--- Extracted material Enclosed Below ---

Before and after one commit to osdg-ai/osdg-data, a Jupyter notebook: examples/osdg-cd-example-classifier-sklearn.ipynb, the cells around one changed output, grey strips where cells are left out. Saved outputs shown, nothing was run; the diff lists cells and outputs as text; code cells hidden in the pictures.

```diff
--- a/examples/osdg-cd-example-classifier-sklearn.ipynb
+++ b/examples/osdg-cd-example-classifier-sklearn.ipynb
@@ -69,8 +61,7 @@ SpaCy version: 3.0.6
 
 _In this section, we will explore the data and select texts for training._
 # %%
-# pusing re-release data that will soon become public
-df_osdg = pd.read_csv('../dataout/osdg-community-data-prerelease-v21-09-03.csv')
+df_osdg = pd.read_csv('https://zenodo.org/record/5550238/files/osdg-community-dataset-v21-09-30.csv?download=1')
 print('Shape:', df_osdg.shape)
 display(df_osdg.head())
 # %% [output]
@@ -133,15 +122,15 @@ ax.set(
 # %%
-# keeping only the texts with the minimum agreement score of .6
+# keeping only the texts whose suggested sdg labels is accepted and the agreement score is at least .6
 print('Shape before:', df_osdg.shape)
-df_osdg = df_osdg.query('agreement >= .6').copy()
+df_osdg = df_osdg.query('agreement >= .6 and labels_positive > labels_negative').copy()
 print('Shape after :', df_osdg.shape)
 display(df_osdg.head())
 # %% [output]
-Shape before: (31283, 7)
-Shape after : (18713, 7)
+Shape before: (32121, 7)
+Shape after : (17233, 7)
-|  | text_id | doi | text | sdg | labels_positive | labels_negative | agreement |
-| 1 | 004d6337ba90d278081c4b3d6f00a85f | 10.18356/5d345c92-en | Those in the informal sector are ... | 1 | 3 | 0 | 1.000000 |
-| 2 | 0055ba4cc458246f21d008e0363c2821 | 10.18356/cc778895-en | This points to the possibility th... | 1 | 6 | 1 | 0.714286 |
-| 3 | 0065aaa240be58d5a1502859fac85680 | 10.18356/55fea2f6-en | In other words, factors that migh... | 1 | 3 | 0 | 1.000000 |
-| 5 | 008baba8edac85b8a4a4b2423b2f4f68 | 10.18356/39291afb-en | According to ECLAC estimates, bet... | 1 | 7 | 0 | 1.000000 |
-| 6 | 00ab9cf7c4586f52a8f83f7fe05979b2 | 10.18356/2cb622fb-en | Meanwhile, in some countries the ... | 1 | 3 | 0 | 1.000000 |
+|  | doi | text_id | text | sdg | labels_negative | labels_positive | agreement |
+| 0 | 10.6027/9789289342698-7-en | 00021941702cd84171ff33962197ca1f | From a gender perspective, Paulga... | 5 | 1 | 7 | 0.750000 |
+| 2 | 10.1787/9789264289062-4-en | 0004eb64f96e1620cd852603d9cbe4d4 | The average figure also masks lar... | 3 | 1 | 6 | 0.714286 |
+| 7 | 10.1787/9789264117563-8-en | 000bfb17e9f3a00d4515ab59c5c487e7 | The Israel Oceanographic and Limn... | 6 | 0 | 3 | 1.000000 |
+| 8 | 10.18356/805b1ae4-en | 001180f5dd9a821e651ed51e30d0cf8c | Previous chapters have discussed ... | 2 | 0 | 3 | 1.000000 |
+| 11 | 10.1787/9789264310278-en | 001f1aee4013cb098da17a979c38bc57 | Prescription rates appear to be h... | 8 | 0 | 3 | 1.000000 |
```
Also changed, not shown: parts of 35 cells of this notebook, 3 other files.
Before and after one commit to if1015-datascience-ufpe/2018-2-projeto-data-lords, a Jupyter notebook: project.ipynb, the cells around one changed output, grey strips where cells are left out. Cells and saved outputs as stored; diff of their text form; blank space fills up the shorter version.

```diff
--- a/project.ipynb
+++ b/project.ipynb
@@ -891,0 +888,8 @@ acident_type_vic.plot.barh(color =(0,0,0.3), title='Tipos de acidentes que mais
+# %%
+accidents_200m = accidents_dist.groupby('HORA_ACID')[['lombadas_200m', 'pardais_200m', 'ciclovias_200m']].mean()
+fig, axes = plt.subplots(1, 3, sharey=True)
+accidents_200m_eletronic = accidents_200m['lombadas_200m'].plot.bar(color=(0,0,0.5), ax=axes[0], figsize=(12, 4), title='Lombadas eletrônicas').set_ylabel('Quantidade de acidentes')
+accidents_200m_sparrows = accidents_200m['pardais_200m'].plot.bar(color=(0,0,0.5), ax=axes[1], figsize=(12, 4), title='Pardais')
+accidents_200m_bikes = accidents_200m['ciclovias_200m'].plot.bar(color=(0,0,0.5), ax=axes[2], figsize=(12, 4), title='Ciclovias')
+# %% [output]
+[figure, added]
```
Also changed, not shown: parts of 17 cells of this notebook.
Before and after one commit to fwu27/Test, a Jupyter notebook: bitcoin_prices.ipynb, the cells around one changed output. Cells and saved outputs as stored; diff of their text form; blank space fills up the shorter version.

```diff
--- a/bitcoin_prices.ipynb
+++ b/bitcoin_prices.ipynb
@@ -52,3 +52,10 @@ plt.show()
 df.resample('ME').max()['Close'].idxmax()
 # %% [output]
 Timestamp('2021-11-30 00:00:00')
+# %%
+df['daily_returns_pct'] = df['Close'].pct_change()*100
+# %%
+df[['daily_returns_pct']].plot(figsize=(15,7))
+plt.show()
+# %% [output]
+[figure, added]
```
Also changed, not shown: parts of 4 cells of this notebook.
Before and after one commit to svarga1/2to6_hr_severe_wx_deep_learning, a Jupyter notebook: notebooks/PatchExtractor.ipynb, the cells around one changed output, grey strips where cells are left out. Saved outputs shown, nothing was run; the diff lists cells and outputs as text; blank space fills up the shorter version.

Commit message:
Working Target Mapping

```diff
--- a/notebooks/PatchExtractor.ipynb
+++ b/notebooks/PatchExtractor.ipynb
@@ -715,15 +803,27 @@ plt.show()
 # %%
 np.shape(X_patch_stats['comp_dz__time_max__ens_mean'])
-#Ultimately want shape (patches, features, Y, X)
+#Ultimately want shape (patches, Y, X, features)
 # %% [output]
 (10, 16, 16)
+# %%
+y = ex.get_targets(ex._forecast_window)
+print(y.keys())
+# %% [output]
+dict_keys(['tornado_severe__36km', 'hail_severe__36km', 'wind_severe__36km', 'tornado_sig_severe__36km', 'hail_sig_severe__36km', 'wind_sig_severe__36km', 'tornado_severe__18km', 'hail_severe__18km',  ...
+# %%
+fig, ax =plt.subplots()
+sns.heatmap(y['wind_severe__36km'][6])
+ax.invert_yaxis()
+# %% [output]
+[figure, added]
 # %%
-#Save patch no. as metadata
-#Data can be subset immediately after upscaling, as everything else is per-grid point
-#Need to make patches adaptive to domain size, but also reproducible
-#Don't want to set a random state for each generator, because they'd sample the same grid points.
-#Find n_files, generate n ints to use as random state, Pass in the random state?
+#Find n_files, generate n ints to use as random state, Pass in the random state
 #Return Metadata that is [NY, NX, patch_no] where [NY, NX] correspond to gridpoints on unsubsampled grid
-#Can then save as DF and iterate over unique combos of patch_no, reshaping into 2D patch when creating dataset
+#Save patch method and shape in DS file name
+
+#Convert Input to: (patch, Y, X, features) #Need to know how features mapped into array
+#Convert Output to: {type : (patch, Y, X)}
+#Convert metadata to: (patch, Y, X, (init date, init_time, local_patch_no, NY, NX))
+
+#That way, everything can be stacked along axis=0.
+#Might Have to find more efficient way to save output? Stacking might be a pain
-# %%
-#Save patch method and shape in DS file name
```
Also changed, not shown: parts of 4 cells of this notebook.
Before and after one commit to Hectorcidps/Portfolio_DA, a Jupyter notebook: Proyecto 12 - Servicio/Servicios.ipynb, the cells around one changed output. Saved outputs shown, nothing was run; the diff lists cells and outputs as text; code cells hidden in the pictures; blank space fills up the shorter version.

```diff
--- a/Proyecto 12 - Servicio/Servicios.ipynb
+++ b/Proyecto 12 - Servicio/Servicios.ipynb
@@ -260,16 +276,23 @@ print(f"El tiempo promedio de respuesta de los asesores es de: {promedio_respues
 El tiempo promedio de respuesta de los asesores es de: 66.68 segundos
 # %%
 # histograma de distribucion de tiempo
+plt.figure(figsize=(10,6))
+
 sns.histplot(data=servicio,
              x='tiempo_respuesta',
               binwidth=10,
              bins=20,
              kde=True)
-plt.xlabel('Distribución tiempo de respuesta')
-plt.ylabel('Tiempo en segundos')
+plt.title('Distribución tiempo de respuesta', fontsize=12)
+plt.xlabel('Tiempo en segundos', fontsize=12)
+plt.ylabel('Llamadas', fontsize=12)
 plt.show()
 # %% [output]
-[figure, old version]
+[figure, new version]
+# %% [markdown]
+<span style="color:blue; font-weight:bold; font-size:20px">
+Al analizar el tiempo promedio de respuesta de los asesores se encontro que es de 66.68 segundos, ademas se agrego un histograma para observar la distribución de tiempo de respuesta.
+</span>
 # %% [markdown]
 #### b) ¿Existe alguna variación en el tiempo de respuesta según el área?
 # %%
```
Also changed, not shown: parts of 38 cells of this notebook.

--- End of Enclosed Extracted material ---

**Exercise goal:**
For every line above that has "print" in it, copy the line.

**Answer to this task:**
 print('Shape:', df_osdg.shape)
 print('Shape before:', df_osdg.shape)
 print('Shape after :', df_osdg.shape)
+print(y.keys())
@@ -260,16 +276,23 @@ print(f"El tiempo promedio de respuesta de los asesores es de: {promedio_respues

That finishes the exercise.